### TASK TO COMPLETE
Search the material below for the string "ylabel". Return every line that holds it.

::::

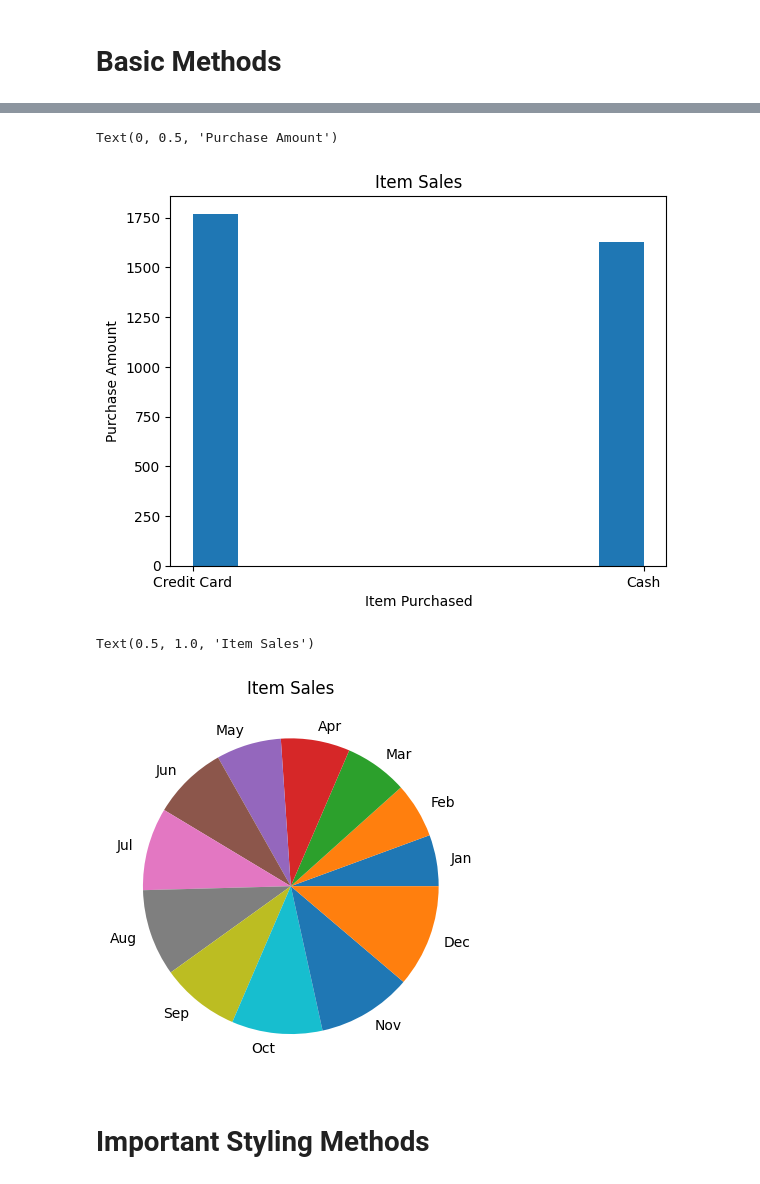
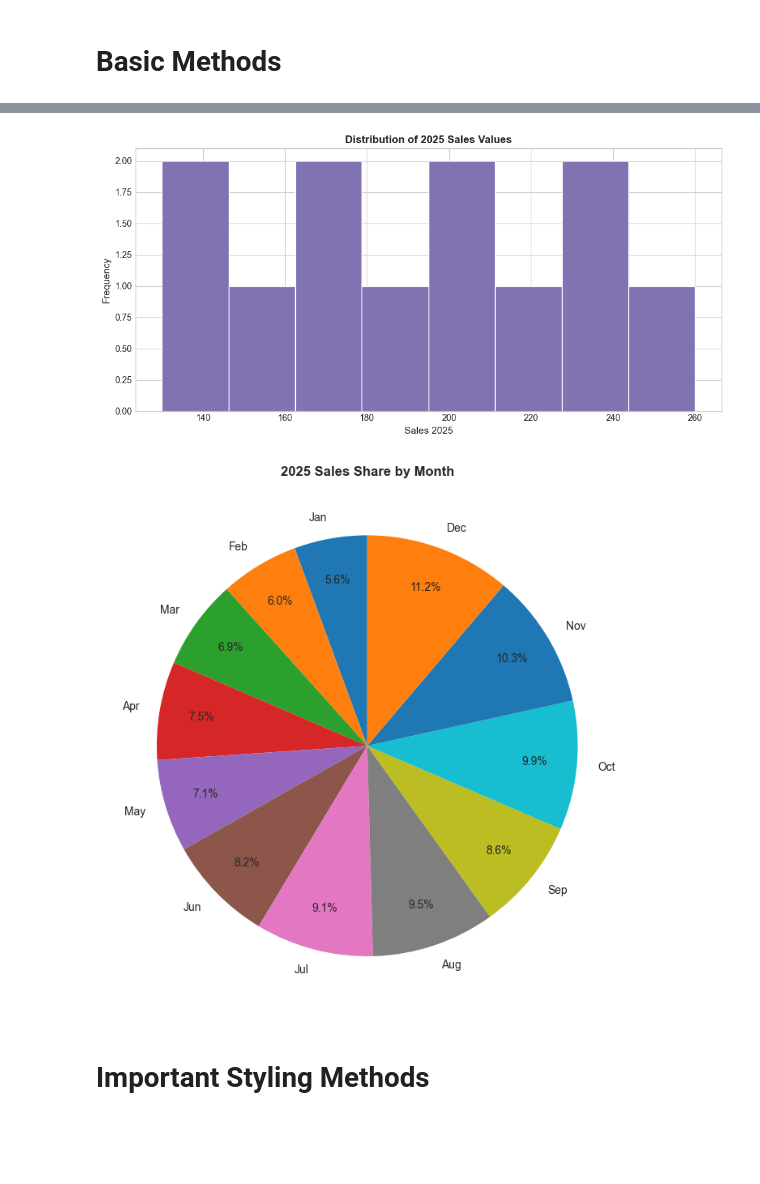
Before and after one commit to T-REX-C0DER/Data-Visualization-with-Python, a Jupyter notebook: Matplotlib.ipynb, the cells around one changed output, grey strips where cells are left out. Cells and saved outputs as stored; diff of their text form; code cells hidden in the pictures; blank space fills up the shorter version.

```diff
--- a/Matplotlib.ipynb
+++ b/Matplotlib.ipynb
@@ -3,6 +3,11 @@ import numpy as np
 import pandas as pd
 import matplotlib.pyplot as plt
 import matplotlib.image as mpimg
+
+plt.style.use('seaborn-v0_8-whitegrid')
+plt.rcParams['figure.figsize'] = (10, 5)
+plt.rcParams['axes.titleweight'] = 'bold'
+plt.rcParams['axes.labelsize'] = 11
 # %% [markdown]
 # MATPLOTLIB
 # %%
@@ -93,17 +112,21 @@ Text(0, 0.5, 'Purchase Amount')
 # %%
-plt.hist(sales_data["Payment Method"])
-plt.title("Item Sales")
-plt.xlabel("Item Purchased")
-plt.ylabel("Purchase Amount")
+plt.figure(figsize=(10, 5))
+plt.hist(df['Sales_2025'], bins=8, color='#8172B2', edgecolor='white')
+plt.title('Distribution of 2025 Sales Values')
+plt.xlabel('Sales 2025')
+plt.ylabel('Frequency')
+plt.tight_layout()
+plt.show()
 # %% [output]
-Text(0, 0.5, 'Purchase Amount')
-[figure, old version]
+[figure, new version]
 # %%
-plt.pie(df["Sales_2025"] , labels = df["Month"])
-plt.title("Item Sales")
+plt.figure(figsize=(7, 7))
+plt.pie(df['Sales_2025'], labels=df['Month'], autopct='%1.1f%%', startangle=90, pctdistance=0.8)
+plt.title('2025 Sales Share by Month')
+plt.tight_layout()
+plt.show()
 # %% [output]
-Text(0.5, 1.0, 'Item Sales')
-[figure, old version]
+[figure, new version]
 # %% [markdown]
 # Important Styling Methods
 # %%
```
Also changed, not shown: parts of 9 cells of this notebook, 3 other files.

::::

### TASK RESPONSE
-plt.ylabel("Purchase Amount")
+plt.ylabel('Frequency')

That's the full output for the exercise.